- [Task description] All of the entries below need to be repeated exactly.

== Records shown ==

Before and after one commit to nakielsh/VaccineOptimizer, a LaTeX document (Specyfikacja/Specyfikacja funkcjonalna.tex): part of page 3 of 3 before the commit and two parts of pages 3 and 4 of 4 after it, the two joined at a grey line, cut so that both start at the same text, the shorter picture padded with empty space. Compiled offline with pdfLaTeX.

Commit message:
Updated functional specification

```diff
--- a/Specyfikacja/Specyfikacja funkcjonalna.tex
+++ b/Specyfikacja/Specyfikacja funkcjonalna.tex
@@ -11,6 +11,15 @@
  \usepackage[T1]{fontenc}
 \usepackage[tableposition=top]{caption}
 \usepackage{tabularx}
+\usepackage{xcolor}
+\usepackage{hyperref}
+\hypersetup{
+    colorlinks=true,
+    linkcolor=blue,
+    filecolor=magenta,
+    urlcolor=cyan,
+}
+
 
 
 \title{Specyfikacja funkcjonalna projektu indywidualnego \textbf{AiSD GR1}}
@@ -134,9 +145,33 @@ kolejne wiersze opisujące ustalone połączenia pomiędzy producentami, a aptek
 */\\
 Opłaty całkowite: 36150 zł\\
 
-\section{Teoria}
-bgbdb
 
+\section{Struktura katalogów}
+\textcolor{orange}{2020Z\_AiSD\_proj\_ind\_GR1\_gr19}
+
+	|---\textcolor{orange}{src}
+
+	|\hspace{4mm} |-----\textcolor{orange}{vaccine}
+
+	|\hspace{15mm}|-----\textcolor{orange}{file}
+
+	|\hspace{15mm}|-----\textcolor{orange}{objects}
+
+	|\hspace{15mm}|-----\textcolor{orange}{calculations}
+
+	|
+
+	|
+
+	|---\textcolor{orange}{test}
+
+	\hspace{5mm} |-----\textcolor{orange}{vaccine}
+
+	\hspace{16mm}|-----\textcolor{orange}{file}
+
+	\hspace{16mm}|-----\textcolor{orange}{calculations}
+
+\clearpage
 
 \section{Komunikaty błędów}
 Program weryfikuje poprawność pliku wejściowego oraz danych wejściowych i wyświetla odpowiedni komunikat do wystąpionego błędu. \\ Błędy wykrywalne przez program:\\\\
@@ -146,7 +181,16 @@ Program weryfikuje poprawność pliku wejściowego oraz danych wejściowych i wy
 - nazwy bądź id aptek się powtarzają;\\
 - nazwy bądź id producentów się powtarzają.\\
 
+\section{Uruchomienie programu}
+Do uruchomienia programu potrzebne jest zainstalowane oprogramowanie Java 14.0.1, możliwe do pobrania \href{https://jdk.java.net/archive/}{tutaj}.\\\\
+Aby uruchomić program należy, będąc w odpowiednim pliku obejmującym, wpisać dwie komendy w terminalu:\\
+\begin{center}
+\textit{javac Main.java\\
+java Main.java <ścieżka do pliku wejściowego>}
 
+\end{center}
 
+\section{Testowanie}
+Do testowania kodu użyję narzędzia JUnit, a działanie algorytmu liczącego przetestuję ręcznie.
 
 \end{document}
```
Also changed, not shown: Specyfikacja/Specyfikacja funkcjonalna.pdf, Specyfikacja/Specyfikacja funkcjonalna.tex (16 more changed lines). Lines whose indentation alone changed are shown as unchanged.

===

- [Finished exercise]
Before and after one commit to nakielsh/VaccineOptimizer, a LaTeX document (Specyfikacja/Specyfikacja funkcjonalna.tex): part of page 3 of 3 before the commit and two parts of pages 3 and 4 of 4 after it, the two joined at a grey line, cut so that both start at the same text, the shorter picture padded with empty space. Compiled offline with pdfLaTeX.

Commit message:
Updated functional specification

```diff
--- a/Specyfikacja/Specyfikacja funkcjonalna.tex
+++ b/Specyfikacja/Specyfikacja funkcjonalna.tex
@@ -11,6 +11,15 @@
  \usepackage[T1]{fontenc}
 \usepackage[tableposition=top]{caption}
 \usepackage{tabularx}
+\usepackage{xcolor}
+\usepackage{hyperref}
+\hypersetup{
+    colorlinks=true,
+    linkcolor=blue,
+    filecolor=magenta,
+    urlcolor=cyan,
+}
+
 
 
 \title{Specyfikacja funkcjonalna projektu indywidualnego \textbf{AiSD GR1}}
@@ -134,9 +145,33 @@ kolejne wiersze opisujące ustalone połączenia pomiędzy producentami, a aptek
 */\\
 Opłaty całkowite: 36150 zł\\
 
-\section{Teoria}
-bgbdb
 
+\section{Struktura katalogów}
+\textcolor{orange}{2020Z\_AiSD\_proj\_ind\_GR1\_gr19}
+
+	|---\textcolor{orange}{src}
+
+	|\hspace{4mm} |-----\textcolor{orange}{vaccine}
+
+	|\hspace{15mm}|-----\textcolor{orange}{file}
+
+	|\hspace{15mm}|-----\textcolor{orange}{objects}
+
+	|\hspace{15mm}|-----\textcolor{orange}{calculations}
+
+	|
+
+	|
+
+	|---\textcolor{orange}{test}
+
+	\hspace{5mm} |-----\textcolor{orange}{vaccine}
+
+	\hspace{16mm}|-----\textcolor{orange}{file}
+
+	\hspace{16mm}|-----\textcolor{orange}{calculations}
+
+\clearpage
 
 \section{Komunikaty błędów}
 Program weryfikuje poprawność pliku wejściowego oraz danych wejściowych i wyświetla odpowiedni komunikat do wystąpionego błędu. \\ Błędy wykrywalne przez program:\\\\
@@ -146,7 +181,16 @@ Program weryfikuje poprawność pliku wejściowego oraz danych wejściowych i wy
 - nazwy bądź id aptek się powtarzają;\\
 - nazwy bądź id producentów się powtarzają.\\
 
+\section{Uruchomienie programu}
+Do uruchomienia programu potrzebne jest zainstalowane oprogramowanie Java 14.0.1, możliwe do pobrania \href{https://jdk.java.net/archive/}{tutaj}.\\\\
+Aby uruchomić program należy, będąc w odpowiednim pliku obejmującym, wpisać dwie komendy w terminalu:\\
+\begin{center}
+\textit{javac Main.java\\
+java Main.java <ścieżka do pliku wejściowego>}
 
+\end{center}
 
+\section{Testowanie}
+Do testowania kodu użyję narzędzia JUnit, a działanie algorytmu liczącego przetestuję ręcznie.
 
 \end{document}
```
Also changed, not shown: Specyfikacja/Specyfikacja funkcjonalna.pdf, Specyfikacja/Specyfikacja funkcjonalna.tex (16 more changed lines). Lines whose indentation alone changed are shown as unchanged.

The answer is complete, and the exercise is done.